Great presidents, and even those not so great, never complained about the hands they were dealt. Just the opposite. They assumed they were in the big chair to meet big challenges, no matter how difficult.
The initial attraction of a political convention was that often the outcome was not preordained. There was at least some element of surprise. But, now it's like tuning in to a movie where you already know the plot and the ending. It's just not that interesting.
I'll tell you, Liz Cheney is going to be a very good candidate. I worked with her during the Bush campaigns. She's smart, she's focused, she's disciplined - and she's got a great back story. She's got a large family. She's a great mom. And she's a hard worker. I think she's going to be a very effective campaigner.
The job of elected leaders is to deliver results that represent the interests of the citizens who placed them in a position of authority with their voice, their vote. But these days, money talks louder.

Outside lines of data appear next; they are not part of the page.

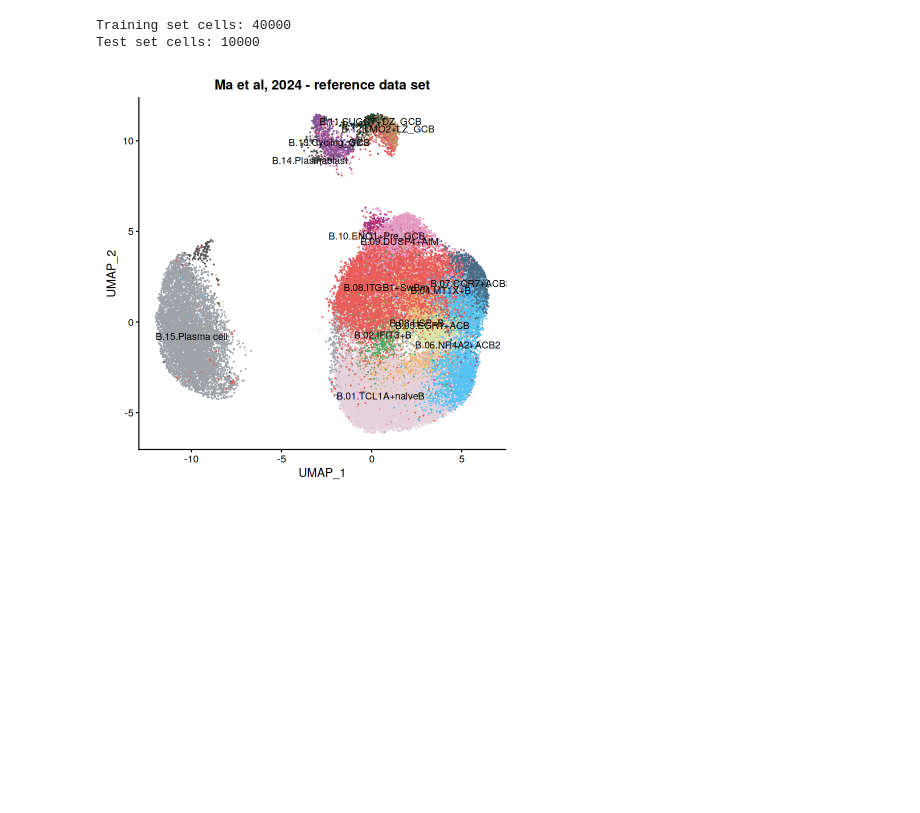
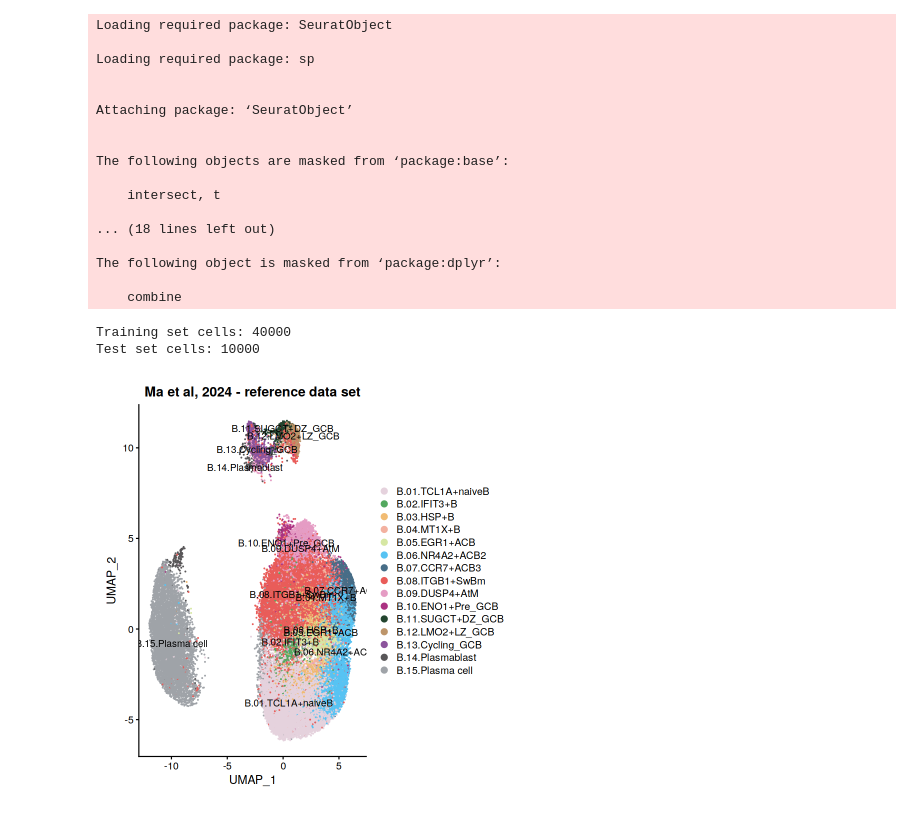
Before and after one commit to sean-otoole/BRCA_2024, a Jupyter notebook: BRCA_2024_pipeline/cos_sim_distributions_prototype.ipynb, the cells around one changed output. Saved outputs shown, nothing was run; the diff lists cells and outputs as text; code cells hidden in the pictures; blank space fills up the shorter version.

```diff
--- a/BRCA_2024_pipeline/cos_sim_distributions_prototype.ipynb
+++ b/BRCA_2024_pipeline/cos_sim_distributions_prototype.ipynb
@@ -66,37 +66,57 @@ cell_names <- colnames(ref_data)
 
 # Split the cells randomly into training and test sets
 # Let's assume we want 80% for the training set and 20% for the test set
 train_cells <- sample(cell_names, size = floor(0.8 * length(cell_names)), replace = FALSE)
 test_cells <- setdiff(cell_names, train_cells)
 
 # Subset the Seurat object into training and test sets
 ref_train <- subset(ref_data, cells = train_cells)
 ref_test <- subset(ref_data, cells = test_cells)
 
 # Print the number of cells in each set to verify
 cat("Training set cells:", ncol(ref_train), "\n")
 cat("Test set cells:", ncol(ref_test), "\n")
 
 # Define a custom color palette with 36 colors for visualizing different cell types
 # This will help differentiate the cell types in the UMAP plot
 my36colors <- c('#E5D2DD', '#53A85F', '#F1BB72', '#F3B1A0', '#D6E7A3', '#57C3F3', '#476D87',
                 '#E95C59', '#E59CC4', '#AB3282', '#23452F', '#BD956A', '#8C549C', '#585658',
                 '#9FA3A8', '#E0D4CA', '#5F3D69', '#C5DEBA', '#58A4C3', '#E4C755', '#F7F398',
                 '#AA9A59', '#E63863', '#E39A35', '#C1E6F3', '#6778AE', '#91D0BE', '#B53E2B',
                 '#712820', '#DCC1DD', '#CCE0F5', '#CCC9E6', '#625D9E', '#68A180', '#3A6963',
                 '#968175')
 
 # Create the first UMAP plot (before SCTransform) with a title
 # This plot visualizes the data before any normalization (SCTransform) has been applied
 p1 <- DimPlot(ref_data, group.by = "celltype", label = TRUE, cols = my36colors) +
-  NoLegend() +                          # Remove the legend for clearer visualization
+  # NoLegend() +                          # Remove the legend for clearer visualization
   ggtitle("Ma et al, 2024 - reference data set")         # Add a title to the plot
 
 p1
+
+output_path <- paste0(getwd(),'/figures/','ref_umap.png')
+ggsave(filename = output_path, plot = p1, width = 8, height = 8, dpi = 300)
 # %% [output]
-Training set cells: 40000
-Test set cells: 10000
+Loading required package: SeuratObject
+
+Loading required package: sp
+
+
+Attaching package: ‘SeuratObject’
+
+
+The following objects are masked from ‘package:base’:
+
+    intersect, t
+
+... (18 lines left out)
+
+The following object is masked from ‘package:dplyr’:
+
+    combine
+Training set cells: 40000
+Test set cells: 10000
-[figure, old version]
+[figure, new version]
 # %%
 # ## import the seurat processed data
 visium_path <- paste0(getwd(), '/objects/seurat_objects.rds')
```
Also changed, not shown: parts of 10 cells of this notebook, 1 other file.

You know, Republicans should have a consistent philosophy. And if your philosophy is about limited government and not intruding in people's lives, you shouldn't just inconveniently take a social issue like gay marriage and say, 'Well, unless we think - actually we should be intruding your life.'

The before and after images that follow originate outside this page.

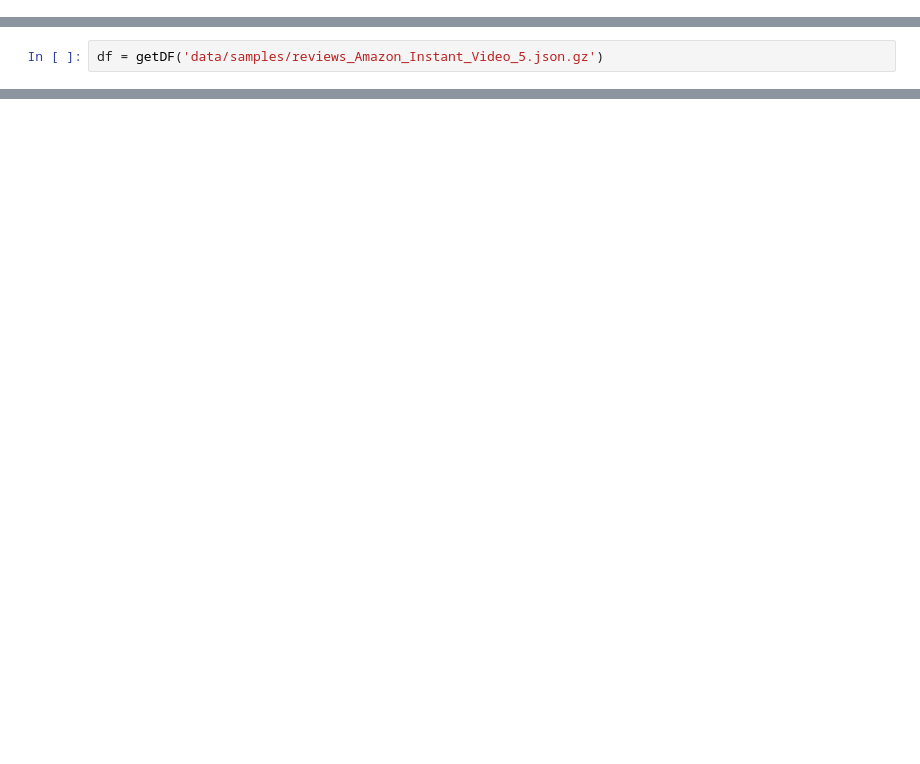
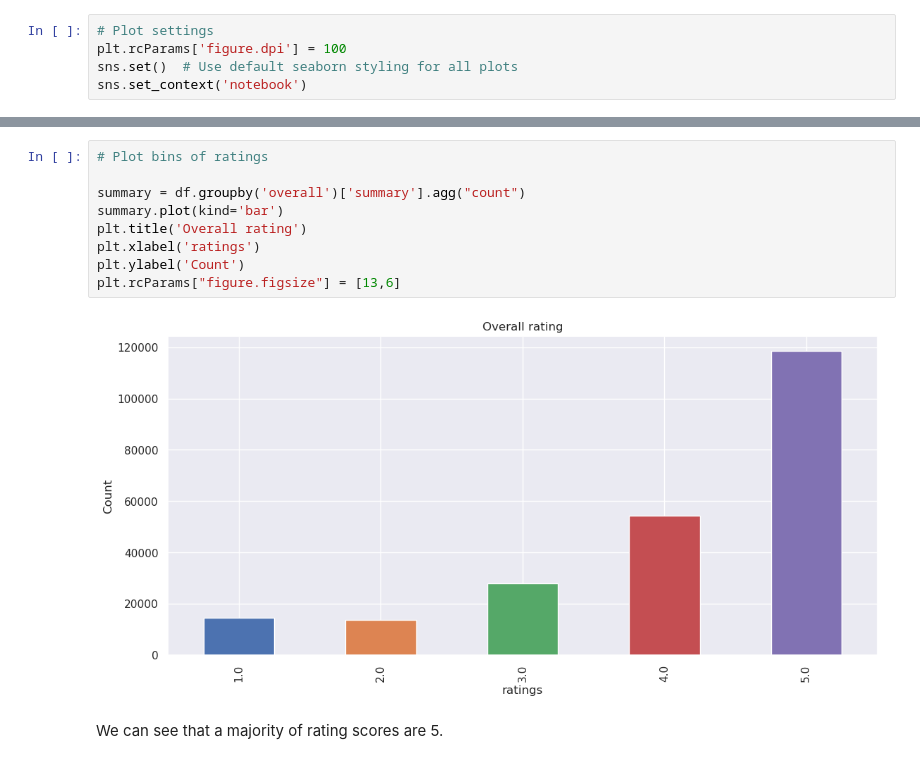
Before and after one commit to epfl-ada-project-amazon/data-analysis, a Jupyter notebook: Preprocesing.ipynb, the cells around one changed output, grey strips where cells are left out. Cells and saved outputs as stored; diff of their text form; blank space fills up the shorter version.

```diff
--- a/Preprocesing.ipynb
+++ b/Preprocesing.ipynb
@@ -3,0 +17,5 @@ import gzip
+# %%
+# Plot settings
+plt.rcParams['figure.dpi'] = 100
+sns.set()  # Use default seaborn styling for all plots
+sns.set_context('notebook')
@@ -35,2 +98,0 @@ df.head(10)
-# %%
-df = getDF('data/samples/reviews_Amazon_Instant_Video_5.json.gz')
@@ -69,0 +126,13 @@ Int64Index([    0,     1,     2,     3,     4,     5,     6,     7,     8,
+# %%
+# Plot bins of ratings
+
+summary = df.groupby('overall')['summary'].agg("count")
+summary.plot(kind='bar')
+plt.title('Overall rating')
+plt.xlabel('ratings')
+plt.ylabel('Count')
+plt.rcParams["figure.figsize"] = [13,6]
+# %% [output]
+[figure, added]
+# %% [markdown]
+We can see that a majority of rating scores are 5.
```
Also changed, not shown: parts of 33 cells of this notebook.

It's just madness. First email. Then instant message. Then MySpace. Then Facebook. Then LinkedIn. Then Twitter. It's not enough anymore to 'Just do it.' Now we have to tell everyone we are doing it, when we are doing it, where we are doing it and why we are doing it.
Marco Rubio is interesting because he checks so many boxes when you think about what a Republican nominee needs. He brings Florida, he's young, he's Hispanic, the Tea Party likes him. But that said, he's got issues, actually surprisingly, ironically, with Mexican-American voters.

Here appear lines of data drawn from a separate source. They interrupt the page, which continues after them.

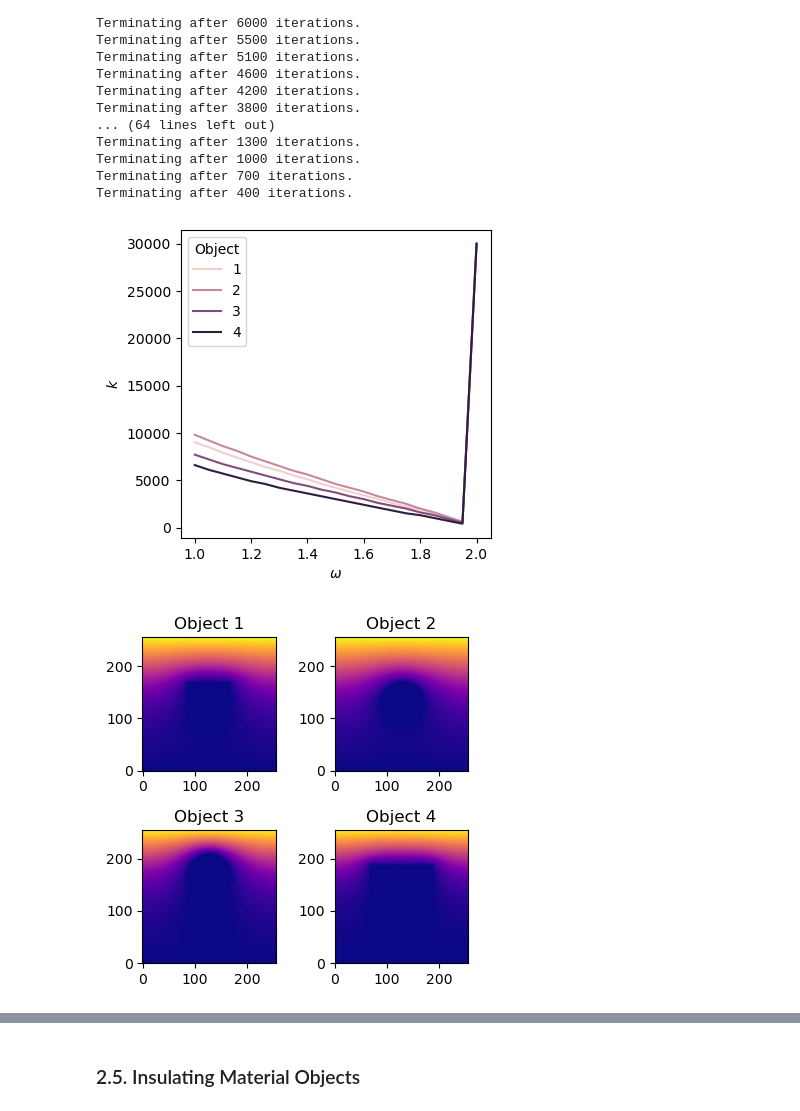
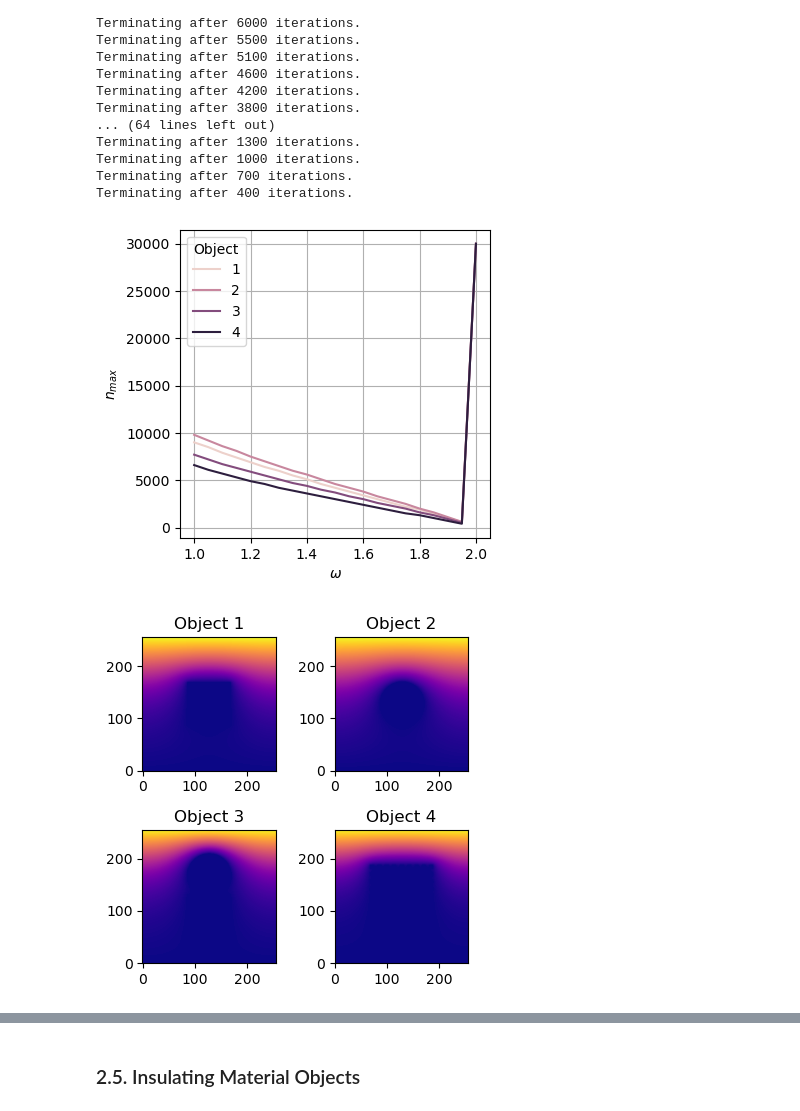
Before and after one commit to mboyan/scented-candles, a Jupyter notebook: Assignment Set 1/AssignmentSet1.ipynb, the cells around one changed output, grey strips where cells are left out. Saved outputs shown, nothing was run; the diff lists cells and outputs as text; code cells hidden in the pictures.

Commit message:
Finalized assignment 1

```diff
--- a/Assignment Set 1/AssignmentSet1.ipynb
+++ b/Assignment Set 1/AssignmentSet1.ipynb
@@ -98,6 +94,6 @@ reload(vt)
 # %%
 # Simulation parameters
-t_max = 1.1
+t_max = 1
 N = 1000
 dt = 0.001
 n_frames = int(np.floor(t_max / dt))
@@ -307,6 +314,7 @@ for i, i_s in enumerate(i_select):
 
     axs['A'].plot(y_range, analytical_solution[i, 0, :], label=f'$t={times[i_s]}$', color=col)
     axs['A'].scatter(y_range, c_evol_select[i, :, 0], color=col, s=5)
+    axs['A'].grid()
     axs['BCDEF'[i]].imshow(c_evol_select[i], vmin=0.0, vmax=1.0, origin='lower', cmap='plasma')
     axs['BCDEF'[i]].set_axis_off()
     axs['BCDEF'[i]].set_title(f'$t={times[i_s]}$', fontsize='small')
@@ -386,13 +404,13 @@ omega_range = np.linspace(1, 2, 21)
 N_range = 2 ** np.arange(5, 9)
 
 # DataFrame for storing simulation results
-df_k_termination = pd.DataFrame(columns=['$\omega$', '$N$', '$k$'])
+df_n_termination = pd.DataFrame(columns=['$\omega$', '$N$', '$n_{max}$'])
 
 for omega in omega_range:
     for N in N_range:
         c_init = np.zeros((N, N))
 
-        _, k_final = pde.diffusion_system_time_independent(c_init, n_max_iter=int(3e4), gauss_seidel=True, omega=omega, save_interval=100, run_GPU=True)
-        df_k_termination = pd.concat([df_k_termination, pd.DataFrame([{'$\omega$': omega, '$N$': N, '$k$':k_final}])])
+        _, n_final = pde.diffusion_system_time_independent(c_init, n_max_iter=int(3e4), gauss_seidel=True, omega=omega, save_interval=100, run_GPU=True)
+        df_n_termination = pd.concat([df_n_termination, pd.DataFrame([{'$\omega$': omega, '$N$': N, '$n_{max}$':n_final}])])
 # %% [output]
 Terminating after 1200 iterations.
@@ -516,14 +528,14 @@ These modifications of the domain make the comparison with analytical solutions
 omega_range = np.linspace(1, 2, 21)
 
 # Variables for storing simulation results
-df_k_termination_objects = pd.DataFrame(columns=['$\omega$', 'Object', '$k$'])
+df_k_termination_objects = pd.DataFrame(columns=['$\omega$', 'Object', '$n_{max}$'])
 c_evolutions_objects = []
 
 for i, c_object in enumerate(c_object_collection):
     for omega in omega_range:
         c_evolution, k_final = pde.diffusion_system_time_independent(c_init, n_max_iter=int(3e4), gauss_seidel=True, omega=omega,
                                                                      save_interval=100, run_GPU=True, objects=c_object)
-        df_k_termination_objects = pd.concat([df_k_termination_objects, pd.DataFrame([{'$\omega$': omega, 'Object': i+1, '$k$':k_final}])])
+        df_k_termination_objects = pd.concat([df_k_termination_objects, pd.DataFrame([{'$\omega$': omega, 'Object': i+1, '$n_{max}$':k_final}])])
         if omega == 1.9:
             c_evolutions_objects.append(c_evolution)
 # %% [output]
@@ -547,19 +559,20 @@ Terminating after 400 iterations.
 # %%
 # Plot omega vs k for different objects
 fig, ax = plt.subplots()
 fig.set_size_inches(4, 4)
 
-sns.lineplot(df_k_termination_objects, x='$\omega$', y='$k$', hue='Object', ax=ax)
+sns.lineplot(df_k_termination_objects, x='$\omega$', y='$n_{max}$', hue='Object', ax=ax)
+ax.grid()
 plt.show()
 
 # Plot final concentration for different objects
 fig, axs = plt.subplots(2, 2)
 fig.set_size_inches(4, 4)
 for i, c_evol in enumerate(c_evolutions_objects):
     axs[i//2, i%2].imshow(c_evol[-1], origin='lower', cmap='plasma')
     axs[i//2, i%2].set_title(f'Object {i+1}')
 plt.tight_layout()
 plt.show()
 # %% [output]
-[figure, old version]
+[figure, new version]
 [figure]
```
Also changed, not shown: parts of 18 cells of this notebook, 2 other files.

Advocacy groups and voters are not wrong to push candidates to declare their position clearly on policy issues. That is good citizenship. Hard questions should be asked of every candidate, every politician. And those public servants should be prepared to answer, but in their own words.
You know, the Tea Party is a - first of all, it is a significant movement, and I think the media and some pundits have tried to write it off as a bunch of cranks or something. But, in fact, it's really a very legitimate and fairly significant swath of voters out there.
There's only one way we're going to change our political climate and ensure we establish some respect in our discourse. And that is to show there is a real price to pay for being a disrespectful partisan idiot.
I think that the press has a duty and an obligation to report on local government, state government, federal government - to be aggressive, to do its job. And its job is to report on whatever it's covering.
America glories in its tradition of the self-made individual. Political candidates compete to be a friend to entrepreneurs, and policymakers, imagining the next Microsoft or Google, design laws to back the innovator in the garage.
I think the press has an interest in communicating to its viewers or readers, and their viewers or readers drive profit for those news organizations, so I think those news organizations have a certain bias toward their own readers. Yeah, I think they are a special interest. Of course they are.